It’s hard to say that Jerome Ersland did anything to provoke the armed robbery. He fired only when Ingram presented a gun.
Had the engagement ended there, had Ersland called the police instead of pursuing Ingram out of the pharmacy, had he called for aid for Parker instead of shooting him five more times — then Ersland would likely never have been prosecuted for first-degree murder.
However, when Ersland followed Ingram outside and fired at the retreating assailant, he crossed a line and stepped up the nature of the conflict. CCW Safe’s Critical Response Coordinator Gary Eastridge worked with the Oklahoma City DA during the Ersland case. Before that he was a homicide detective for Oklahoma City, and frequently investigated officer involved shootings.
“A police officer may have other obligations to chase a suspect,” Eastridge says, “but a civilian does not.” He explains that a police officer would have had to decide if allowing the suspect to flee would have put other people in danger before firing at a fleeing felon. Civilians are not supposed to wrestle with that decision. The law is clear: you can’t use deadly force against someone who is running away from you.
Although Ersland’s shots at Ingram are difficult to justify, because no one was injured, Eastridge doubts that Ersland would have been prosecuted for those shots, considering he had just been the target of an armed robbery. However, when seen in context of the shooting of Parker moments later, Eastridge says, “That decision making process and his actions became aggravators to show his actions were not justifiable.”
If Ersland inappropriately took on the role of police officer by giving chase and firing at the retreating robber, then he also took on the role of prosecutor when he made the decision to perform the “execution” of Parker, to borrow the word used the District Attorney David Prater. It’s clear from the evidence Parker was no longer a threat; Ersland was exacting a punishment.
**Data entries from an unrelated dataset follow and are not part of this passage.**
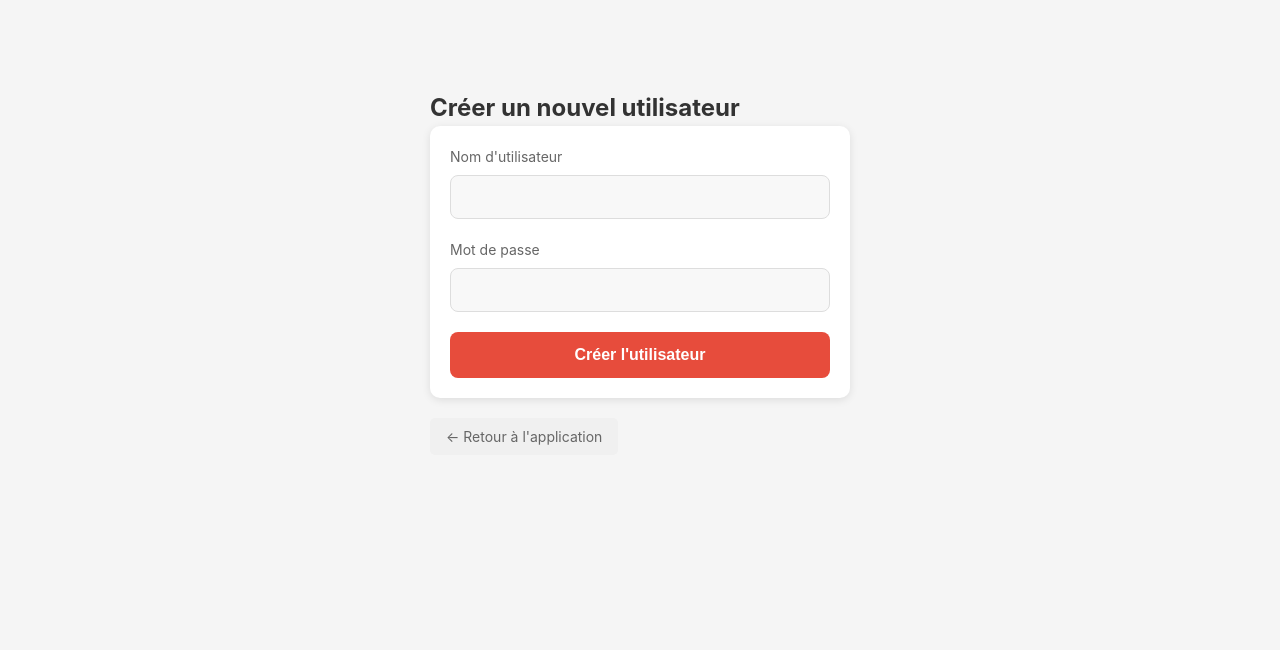
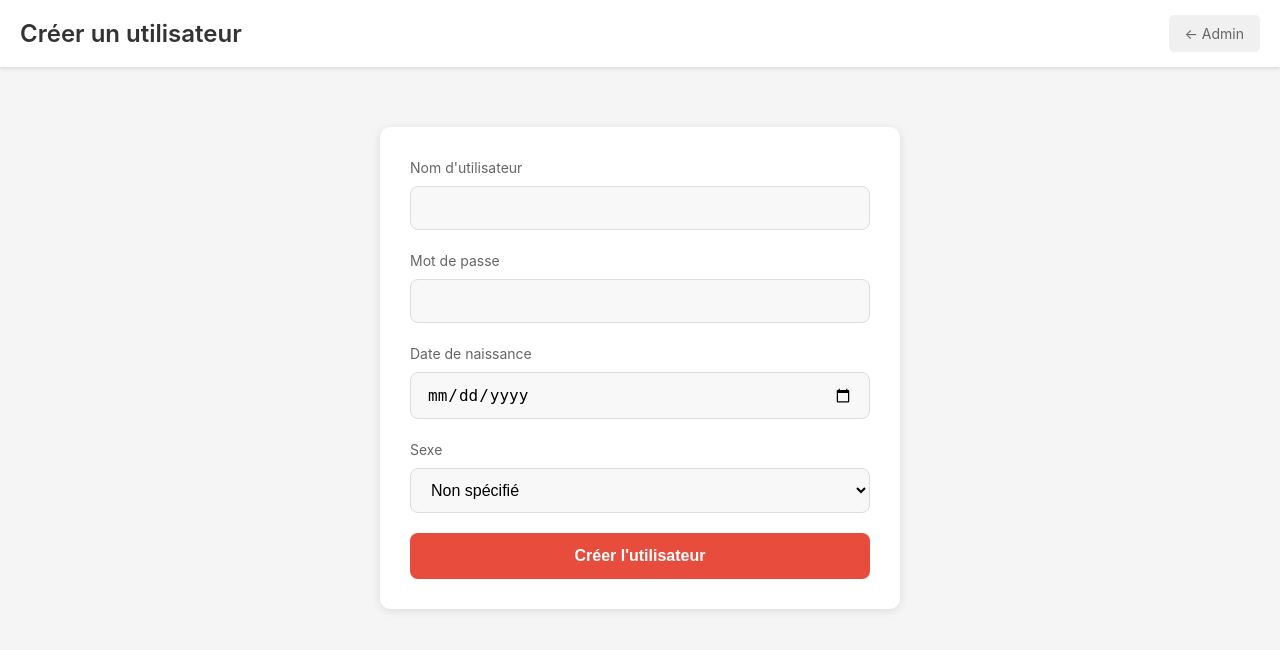
Before and after one commit to ismooz/mensurations, a PHP site: page /create_user.php in a window 1280 px wide. Shown: the top 650 px of the page. Run offline with PHP 8.4, Linux system fonts and the light colour scheme; the visitor is signed in with stand-in values (Sample User, id 1).

Commit message:
Update create_user.php

```diff
--- a/create_user.php
+++ b/create_user.php
@@ -1,12 +1,13 @@
 <?php
 require_once 'config.php';
 
-// Protection : ce script ne doit être accessible qu'en ligne de commande ou par un admin
-if (php_sapi_name() !== 'cli' && !isset($_SESSION['is_admin'])) {
+// Protection : ce script ne doit être accessible qu'en étant connecté en tant qu'admin
+requireLogin();
+if (!isset($_SESSION['is_admin']) || !$_SESSION['is_admin']) {
     die('Accès non autorisé');
 }
 
-function createUser($username, $password) {
+function createUser($username, $password, $birthdate, $gender) {
     global $pdo;
 
     try {
@@ -15,15 +16,19 @@ function createUser($username, $password) {
         $stmt->execute([$username]);
 
         if ($stmt->fetch()) {
-            return ['success' => false, 'message' => 'Cet utilisateur existe déjà'];
+            return ['success' => false, 'message' => 'Ce nom d\'utilisateur existe déjà'];
         }
 
         // Hasher le mot de passe
         $hashedPassword = password_hash($password, PASSWORD_DEFAULT);
 
-        // Créer l'utilisateur
-        $stmt = $pdo->prepare("INSERT INTO users (username, password) VALUES (?, ?)");
-        $stmt->execute([$username, $hashedPassword]);
+        // Gérer les valeurs vides pour birthdate et gender
+        $birthdate = !empty($birthdate) ? $birthdate : null;
+        $gender = !empty($gender) ? $gender : null;
+
+        // Créer l'utilisateur avec les nouvelles informations
+        $stmt = $pdo->prepare("INSERT INTO users (username, password, birthdate, gender) VALUES (?, ?, ?, ?)");
+        $stmt->execute([$username, $hashedPassword, $birthdate, $gender]);
 
         return ['success' => true, 'message' => 'Utilisateur créé avec succès'];
     } catch (PDOException $e) {
@@ -31,14 +36,14 @@ function createUser($username, $password) {
     }
 }
 
-// Utilisation en ligne de commande
+// Utilisation en ligne de commande (mise à jour pour info, mais moins pertinent pour les champs supplémentaires)
 if (php_sapi_name() === 'cli') {
     if ($argc < 3) {
-        echo "Usage: php create_user.php <username> <password>\n";
+        echo "Usage: php create_user.php <username> <password> [YYYY-MM-DD] [gender]\n";
         exit(1);
     }
 
-    $result = createUser($argv[1], $argv[2]);
+    $result = createUser($argv[1], $argv[2], $argv[3] ?? null, $argv[4] ?? null);
     echo $result['message'] . "\n";
     exit($result['success'] ? 0 : 1);
 }
@@ -54,19 +59,25 @@ if (php_sapi_name() === 'cli') {
     <link rel="stylesheet" href="styles.css">
 </head>
 <body>
-    <div class="container" style="max-width: 500px; margin: 50px auto;">
-        <h2>Créer un nouvel utilisateur</h2>
+    <header class="header">
+        <h1>Créer un utilisateur</h1>
+        <div class="header-actions">
+            <a href="admin.php" class="back-btn" style="margin:0;">← Admin</a>
+        </div>
+    </header>
 
+    <div class="container" style="max-width: 600px; margin: 20px auto;">
+        <div style="background: white; padding: 30px; border-radius: 10px; box-shadow: 0 2px 10px rgba(0,0,0,0.1);">
             <?php
             if ($_SERVER['REQUEST_METHOD'] === 'POST') {
-            $result = createUser($_POST['username'], $_POST['password']);
+                $result = createUser($_POST['username'], $_POST['password'], $_POST['birthdate'], $_POST['gender']);
                 echo '<div class="import-result ' . ($result['success'] ? 'success' : 'error') . '" style="display: block; margin-bottom: 20px;">';
                 echo htmlspecialchars($result['message']);
                 echo '</div>';
             }
             ?>
 
-        <form method="POST" style="background: white; padding: 20px; border-radius: 10px; box-shadow: 0 2px 8px rgba(0,0,0,0.1);">
+            <form method="POST">
                 <div class="form-group">
                     <label class="form-label">Nom d'utilisateur</label>
                     <input type="text" name="username" class="form-input" required>
@@ -75,10 +86,22 @@ if (php_sapi_name() === 'cli') {
                     <label class="form-label">Mot de passe</label>
                     <input type="password" name="password" class="form-input" required minlength="6">
                 </div>
+                <div class="form-group">
+                    <label class="form-label">Date de naissance</label>
+                    <input type="date" name="birthdate" class="form-input">
+                </div>
+                <div class="form-group">
+                    <label class="form-label">Sexe</label>
+                    <select name="gender" class="form-select">
+                        <option value="">Non spécifié</option>
+                        <option value="Homme">Homme</option>
+                        <option value="Femme">Femme</option>
+                        <option value="Autre">Autre</option>
+                    </select>
+                </div>
                 <button type="submit" class="submit-btn">Créer l'utilisateur</button>
             </form>
-
-        <a href="index.php" class="back-btn" style="margin-top: 20px;">← Retour à l'application</a>
+        </div>
     </div>
 </body>
 </html>
```
Lines whose indentation alone changed are shown as unchanged.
The lesson for the concealed carrier is that private citizens don’t have the same rights as law enforcement officers when it comes to the use of firearms. If you are the victim of a violent crime, you may feel justified in taking the law into your own hands, but you are not. You can only use deadly force to eliminate the threat of immediate death or bodily harm. Once the imminent threat is neutralized, the justification for deadly force is gone.
In our series “The Four Elements of Self-Defense,” we explore how location, escalation, reasonable fear, and post-incident actions can affect the legal defense in self-defense shooting. In the next installment, we’ll look specifically at how the concept of “reasonable fear” factored into Ersland’s legal defense.
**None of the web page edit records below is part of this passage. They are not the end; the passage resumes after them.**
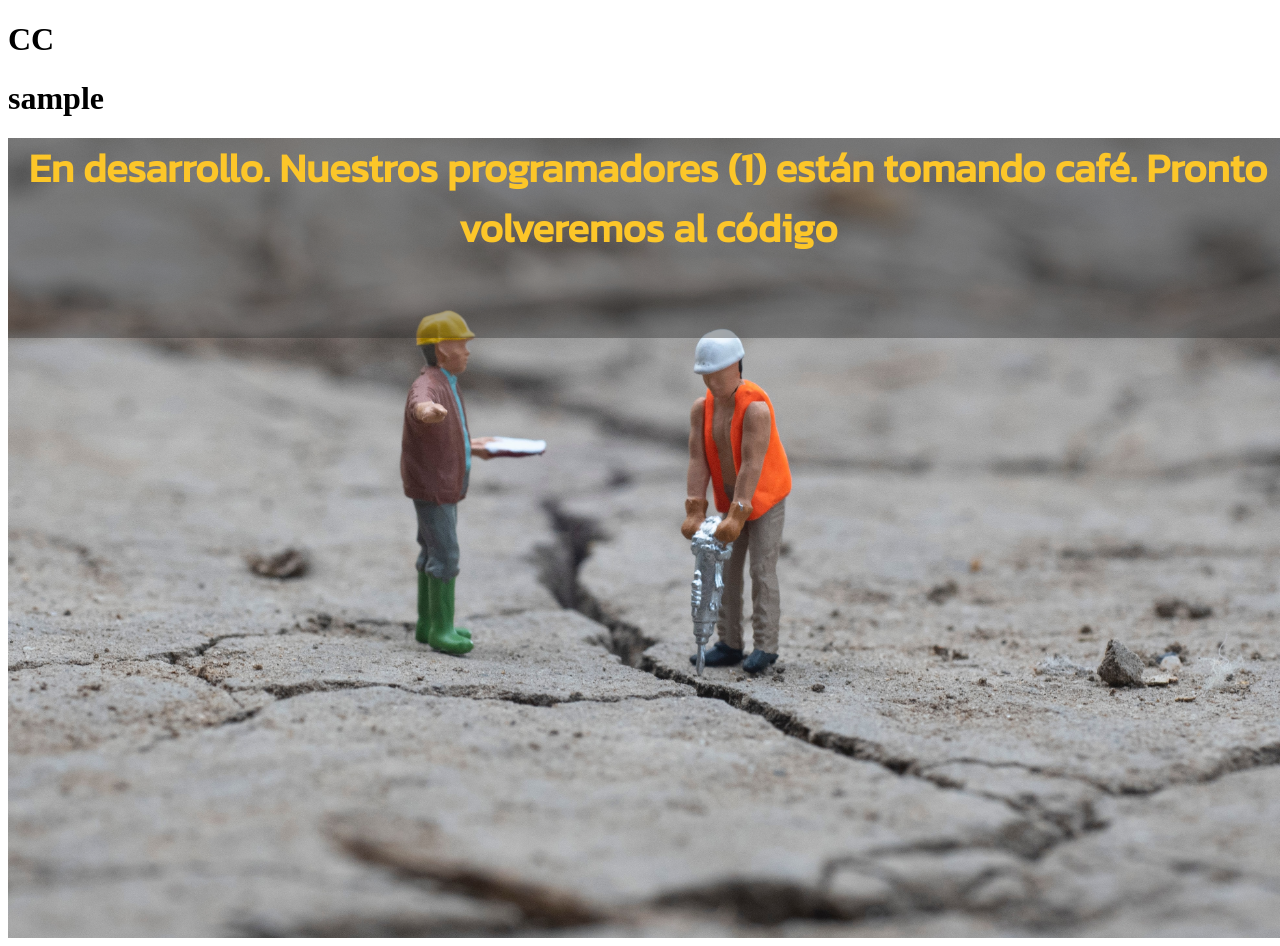
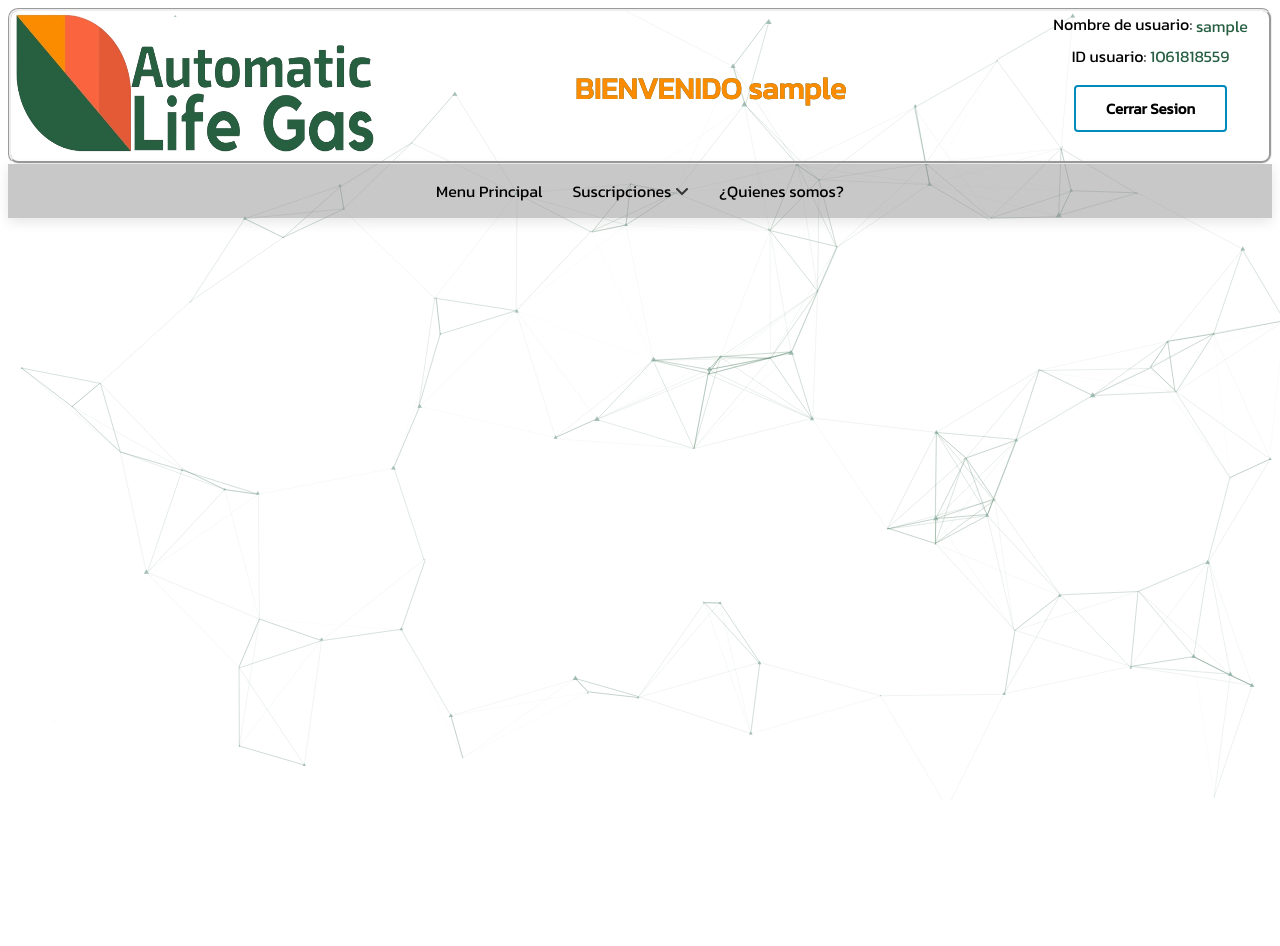
Before and after one commit to Anexis19/Proyecto_Biodigestor, a PHP site: page /pages/client_menu.php in a window 1280 px wide. After the commit the page ends 798 px from the top, so only its background shows below. Run offline with PHP 8.4, Linux system fonts and the light colour scheme; a user stored in the database is signed in; some libraries are stand-ins or nearby versions.

Commit message:
Primer modelo del perfil cliente. falta crear diseñar funcionalidades. Cuestiones de seguridad completadas con exito.

```diff
--- a/pages/client_menu.php
+++ b/pages/client_menu.php
@@ -4,7 +4,9 @@
 
     // Validacion de inicio de session
     session_start();
-    $autentication = $_SESSION['TIPO_USUARIO'];
+    $autentication      = $_SESSION['TIPO_USUARIO'];
+    $nombre_cliente     = $_SESSION['NOM_USUARIO'];
+    $id_cliente         = $_SESSION['ID_USUARIO'];
 
     if($autentication = '' || $autentication == null || $autentication == 2 ){
         header('Location: inicio_sesion.php?message=3');
@@ -20,7 +22,7 @@
     <meta http-equiv="X-UA-Compatible" content="IE=edge">
     <meta name="viewport" content="width=device-width, initial-scale=1.0">
     <link rel="icon" href="../images/icon.png">
-    <link rel="stylesheet" href="../css/style_construction.css">
+    <link rel="stylesheet" href="../css/style.css">
     <link rel="preconnect" href="https://fonts.googleapis.com">
     <link rel="preconnect" href="https://fonts.gstatic.com" crossorigin>
     <link rel="preconnect" href="https://fonts.gstatic.com">
@@ -30,13 +32,71 @@
 
 </head>
 <body>
-    <h1><?php echo $_SESSION['TIPO_USUARIO']?></h1>
-    <h1><?php echo $_SESSION['NOM_USUARIO']?></h1>
-    <div class="titulo">
-        <div class="text">
-        En desarrollo. Nuestros programadores (1) están tomando café. Pronto volveremos al código
+<!-- CONTENEDOR DE PARTICULAS -->
+<div id="particles-js"></div>
+
+<!-- CABECERA DE TRABAJO -->
+<header>
+
+    <div class="contenedor_principal">
+        <div class="contenedor_logo">
+            <a href="../index.php"><img id="imagen_logo" src="../images/logo.png" alt="Error al cargar la imagen"></a>
         </div>
-   </div>
+        <div class="contenedor_nombre_clt">
+            <span> BIENVENIDO </span>
+            <span>
+                <?php
+                    echo $nombre_cliente;
+                ?>
 
+            </span>
+        </div>
+        <div class="contenedor_clt">
+            Nombre de usuario:
+            <span class="info_clt">
+                <?php
+                    echo " $nombre_cliente";
+                ?>
+            </span><br>
+            <span>
+                ID usuario:
+            </span>
+            <span class="info_clt">
+                <?php
+                    echo " $id_cliente";
+                ?>
+            </span>
+
+
+            <div class="contenedor_cerrar_sesion" >
+                <button class="btn-cierre-sesion"><a href="../logic/cerrar_sesion.php">Cerrar Sesion</a></button>
+            </div>
+        </div>
+    </div>
+</header>
+
+<!-- BARRA DE NAVEGACION -->
+<div class="contenedor_menu">
+
+    <div class="contenedor_listas">
+        <ul>
+            <li class="btn-inicio-go_home"><a href="../index.php">Menu Principal</a></li>
+            <li> <a href="suscription.php">Suscripciones</a>  <i class="fa fa-angle-down"></i>
+                <ul>
+                    <li>Premiun</li>
+                    <li>Basico</li>
+                </ul>
+            </li>
+            <li class="btn-inicio-go_catalogo"><a href="">¿Quienes somos?</a></li>
+
+        </ul>
+    </div>
+</div>
+
+
+
+<!-- AGREGAR PARTICULAS -->
+<script src="https://cdn.jsdelivr.net/npm/particles.js@2.0.0/particles.min.js"></script>
+<script src="../js/app.js"></script>
 </body>
 </html>
--- a/pages/form_register.php
+++ b/pages/form_register.php
@@ -1,6 +1,7 @@
 <?php
 
     include "../conexion.php";
+    require "../logic/validate_sessionLogic.php";
     $mysqli = new mysqli($host, $user, $pw, $db);
 ?>
 
```
Also changed, not shown: index.php (+17 -0 lines), logic/validate_sessionLogic.php (added, +20 -0 lines), pages/compras.php (added, +43 -0 lines), pages/inicio_sesion.php (+8 -6 lines), pages/suscription.php (+20 -5 lines).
SHAWN VINCENT- LITIGATION CONSULTANT
Shawn Vincent is a litigation consultant who helps select juries in self-defense cases, and he manages public interest of high-profile legal matters. If you have any questions for Shawn, or would like more articles like this, let us know belo